Jack enables “incognito” mode in his browser, assuming his actions are now private. He pulls up a site and scrolls past a small link to a privacy policy. Assuming a site with a privacy policy will protect his personal information, Jack clicks on a video.

“What Jack does not know is that incognito mode only ensures his browsing history is not stored on his computer. The sites he visits, as well as any third-party trackers, may observe and record his online actions,” the researchers noted.

These third-parties may even infer Jack’s sexual interests from the URLs of the sites he accesses. They might also use what they have decided about these interests for marketing or building a consumer profile. They may even sell the data.

Jack has no idea these third-party data transfers are occurring as he browses videos.
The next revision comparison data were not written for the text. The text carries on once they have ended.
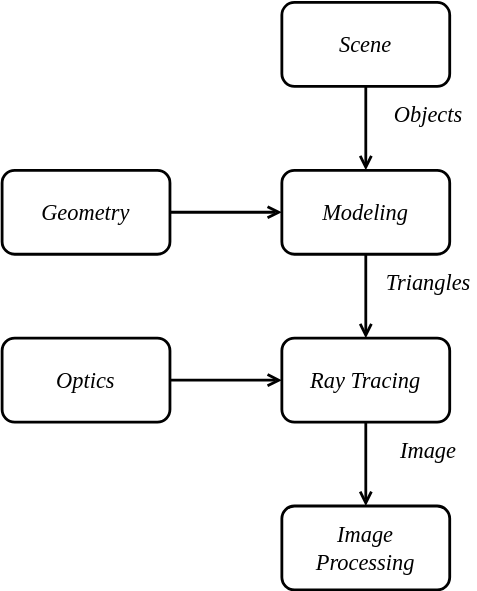
This is docs/assets/system1.svg from Algo2147483647/Ray, a draw.io export, as it was before one commit. Source tidied: cells renumbered, new cells last; positions are measured from the earlier drawing's top-left corner, leaving out a move shared by most shapes.
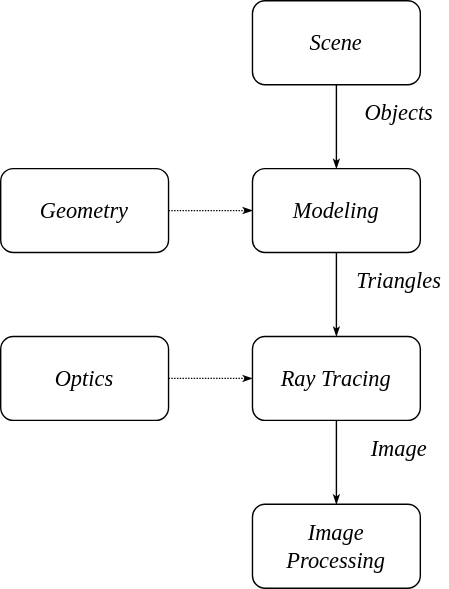
The same file after the commit.

The edit, as a diff of the source:
```diff
@@ -2,25 +2,25 @@
   <root>
     <mxCell id="0" />
     <mxCell id="1" parent="0" />
-    <mxCell id="2" value="Image&lt;div&gt;Processing&lt;/div&gt;" style="rounded=1;whiteSpace=wrap;html=1;strokeWidth=2;fontFamily=Times New Roman;fontStyle=2;fontSize=16;" parent="1" vertex="1">
+    <mxCell id="2" value="Image&lt;div&gt;Processing&lt;/div&gt;" style="rounded=1;whiteSpace=wrap;html=1;strokeWidth=1;fontFamily=Times New Roman;fontStyle=2;fontSize=16;" parent="1" vertex="1">
       <mxGeometry x="200" y="360" width="120" height="60" as="geometry" />
     </mxCell>
-    <mxCell id="3" style="edgeStyle=orthogonalEdgeStyle;shape=connector;curved=0;rounded=1;jettySize=auto;html=1;strokeColor=default;strokeWidth=2;align=center;verticalAlign=middle;fontFamily=Helvetica;fontSize=11;fontColor=default;labelBackgroundColor=default;endArrow=open;endFill=0;" parent="1" edge="1" source="4" target="6">
+    <mxCell id="3" style="edgeStyle=orthogonalEdgeStyle;shape=connector;curved=0;rounded=1;jettySize=auto;html=1;strokeColor=default;strokeWidth=1;align=center;verticalAlign=middle;fontFamily=Helvetica;fontSize=11;fontColor=default;labelBackgroundColor=default;endArrow=classicThin;endFill=1;endSize=4;" parent="1" edge="1" source="4" target="6">
       <mxGeometry relative="1" as="geometry" />
     </mxCell>
-    <mxCell id="4" value="Scene" style="rounded=1;whiteSpace=wrap;html=1;strokeWidth=2;fontFamily=Times New Roman;fontStyle=2;fontSize=16;" parent="1" vertex="1">
+    <mxCell id="4" value="Scene" style="rounded=1;whiteSpace=wrap;html=1;strokeWidth=1;fontFamily=Times New Roman;fontStyle=2;fontSize=16;" parent="1" vertex="1">
       <mxGeometry x="200" width="120" height="60" as="geometry" />
     </mxCell>
-    <mxCell id="5" style="edgeStyle=orthogonalEdgeStyle;shape=connector;curved=0;rounded=1;jettySize=auto;html=1;strokeColor=default;strokeWidth=2;align=center;verticalAlign=middle;fontFamily=Helvetica;fontSize=11;fontColor=default;labelBackgroundColor=default;endArrow=open;endFill=0;" parent="1" edge="1" source="6" target="8">
+    <mxCell id="5" style="edgeStyle=orthogonalEdgeStyle;shape=connector;curved=0;rounded=1;jettySize=auto;html=1;strokeColor=default;strokeWidth=1;align=center;verticalAlign=middle;fontFamily=Helvetica;fontSize=11;fontColor=default;labelBackgroundColor=default;endArrow=classicThin;endFill=1;endSize=4;" parent="1" edge="1" source="6" target="8">
       <mxGeometry relative="1" as="geometry" />
     </mxCell>
-    <mxCell id="6" value="Modeling" style="rounded=1;whiteSpace=wrap;html=1;strokeWidth=2;fontFamily=Times New Roman;fontStyle=2;fontSize=16;" parent="1" vertex="1">
+    <mxCell id="6" value="Modeling" style="rounded=1;whiteSpace=wrap;html=1;strokeWidth=1;fontFamily=Times New Roman;fontStyle=2;fontSize=16;" parent="1" vertex="1">
       <mxGeometry x="200" y="120" width="120" height="60" as="geometry" />
     </mxCell>
-    <mxCell id="7" style="edgeStyle=orthogonalEdgeStyle;shape=connector;curved=0;rounded=1;jettySize=auto;html=1;strokeColor=default;strokeWidth=2;align=center;verticalAlign=middle;fontFamily=Helvetica;fontSize=11;fontColor=default;labelBackgroundColor=default;endArrow=open;endFill=0;" parent="1" edge="1" source="8" target="2">
+    <mxCell id="7" style="edgeStyle=orthogonalEdgeStyle;shape=connector;curved=0;rounded=1;jettySize=auto;html=1;strokeColor=default;strokeWidth=1;align=center;verticalAlign=middle;fontFamily=Helvetica;fontSize=11;fontColor=default;labelBackgroundColor=default;endArrow=classicThin;endFill=1;endSize=4;" parent="1" edge="1" source="8" target="2">
       <mxGeometry relative="1" as="geometry" />
     </mxCell>
-    <mxCell id="8" value="Ray Tracing" style="rounded=1;whiteSpace=wrap;html=1;strokeWidth=2;fontFamily=Times New Roman;fontStyle=2;fontSize=16;" parent="1" vertex="1">
+    <mxCell id="8" value="Ray Tracing" style="rounded=1;whiteSpace=wrap;html=1;strokeWidth=1;fontFamily=Times New Roman;fontStyle=2;fontSize=16;" parent="1" vertex="1">
       <mxGeometry x="200" y="240" width="120" height="60" as="geometry" />
     </mxCell>
     <mxCell id="9" value="&lt;span style=&quot;color: rgb(0, 0, 0); font-family: &amp;quot;Times New Roman&amp;quot;; font-size: 16px; font-style: italic; font-variant-ligatures: normal; font-variant-caps: normal; font-weight: 400; letter-spacing: normal; orphans: 2; text-indent: 0px; text-transform: none; widows: 2; word-spacing: 0px; -webkit-text-stroke-width: 0px; white-space: normal; text-decoration-thickness: initial; text-decoration-style: initial; text-decoration-color: initial; float: none; display: inline !important;&quot;&gt;Triangles&lt;/span&gt;" style="text;whiteSpace=wrap;html=1;fontFamily=Helvetica;fontSize=11;fontColor=default;labelBackgroundColor=none;align=center;verticalAlign=middle;" parent="1" vertex="1">
@@ -32,17 +32,17 @@
     <mxCell id="11" value="&lt;span style=&quot;color: rgb(0, 0, 0); font-family: &amp;quot;Times New Roman&amp;quot;; font-size: 16px; font-style: italic; font-variant-ligatures: normal; font-variant-caps: normal; font-weight: 400; letter-spacing: normal; orphans: 2; text-indent: 0px; text-transform: none; widows: 2; word-spacing: 0px; -webkit-text-stroke-width: 0px; white-space: normal; text-decoration-thickness: initial; text-decoration-style: initial; text-decoration-color: initial; float: none; display: inline !important;&quot;&gt;Image&lt;/span&gt;" style="text;whiteSpace=wrap;html=1;fontFamily=Helvetica;fontSize=11;fontColor=default;labelBackgroundColor=none;align=center;verticalAlign=middle;" parent="1" vertex="1">
       <mxGeometry x="270" y="300" width="70" height="40" as="geometry" />
     </mxCell>
-    <mxCell id="12" style="edgeStyle=orthogonalEdgeStyle;shape=connector;curved=0;rounded=1;jettySize=auto;html=1;strokeColor=default;strokeWidth=2;align=center;verticalAlign=middle;fontFamily=Helvetica;fontSize=11;fontColor=default;labelBackgroundColor=default;endArrow=open;endFill=0;" parent="1" edge="1" source="13" target="6">
+    <mxCell id="12" style="edgeStyle=orthogonalEdgeStyle;shape=connector;curved=0;rounded=1;jettySize=auto;html=1;strokeColor=default;strokeWidth=1;align=center;verticalAlign=middle;fontFamily=Helvetica;fontSize=11;fontColor=default;labelBackgroundColor=default;endArrow=classicThin;endFill=1;endSize=4;dashed=1;dashPattern=1 1;" parent="1" edge="1" source="13" target="6">
       <mxGeometry relative="1" as="geometry" />
     </mxCell>
-    <mxCell id="13" value="Geometry" style="rounded=1;whiteSpace=wrap;html=1;strokeWidth=2;fontFamily=Times New Roman;fontStyle=2;fontSize=16;" parent="1" vertex="1">
-      <mxGeometry y="120" width="120" height="60" as="geometry" />
+    <mxCell id="13" value="Geometry" style="rounded=1;whiteSpace=wrap;html=1;strokeWidth=1;fontFamily=Times New Roman;fontStyle=2;fontSize=16;" parent="1" vertex="1">
+      <mxGeometry x="20" y="120" width="120" height="60" as="geometry" />
     </mxCell>
-    <mxCell id="14" style="edgeStyle=orthogonalEdgeStyle;shape=connector;curved=0;rounded=1;jettySize=auto;html=1;strokeColor=default;strokeWidth=2;align=center;verticalAlign=middle;fontFamily=Helvetica;fontSize=11;fontColor=default;labelBackgroundColor=default;endArrow=open;endFill=0;" parent="1" edge="1" source="15" target="8">
+    <mxCell id="14" style="edgeStyle=orthogonalEdgeStyle;shape=connector;curved=0;rounded=1;jettySize=auto;html=1;strokeColor=default;strokeWidth=1;align=center;verticalAlign=middle;fontFamily=Helvetica;fontSize=11;fontColor=default;labelBackgroundColor=default;endArrow=classicThin;endFill=1;endSize=4;dashed=1;dashPattern=1 1;" parent="1" edge="1" source="15" target="8">
       <mxGeometry relative="1" as="geometry" />
     </mxCell>
-    <mxCell id="15" value="Optics" style="rounded=1;whiteSpace=wrap;html=1;strokeWidth=2;fontFamily=Times New Roman;fontStyle=2;fontSize=16;" parent="1" vertex="1">
-      <mxGeometry y="240" width="120" height="60" as="geometry" />
+    <mxCell id="15" value="Optics" style="rounded=1;whiteSpace=wrap;html=1;strokeWidth=1;fontFamily=Times New Roman;fontStyle=2;fontSize=16;" parent="1" vertex="1">
+      <mxGeometry x="20" y="240" width="120" height="60" as="geometry" />
     </mxCell>
   </root>
 </mxGraphModel>
```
“His assumption that porn websites will protect his information, along with the reassurance of the ‘incognito’ mode icon on his screen, provide Jack a fundamentally misleading sense of privacy as he consumes porn online,” wrote the researchers.

The above hypothetical scenario occurs frequently in reality and is indicative of the widespread data leakage and tracking that can occur on porn sites, they added.

Also Read: Instagram to Now Alert Violators Before Deleting Accounts

In 2017, Pornhub, one of the largest porn websites, received 28.5 billion visits, with users performing 50,000 searches per second on the site.

Statistics vary as to the amount of overall porn activity on the internet, but a 2017 report indicated porn sites get more visitors each month than Netflix, Amazon, and Twitter combined, and that “30 per cent of all the data transferred across the Internet is porn”, with site YouPorn using six times more bandwidth than Hulu.

“While the findings of this study are far from encouraging, we do believe regulatory intervention may have positive outcomes,” said the researchers. (IANS)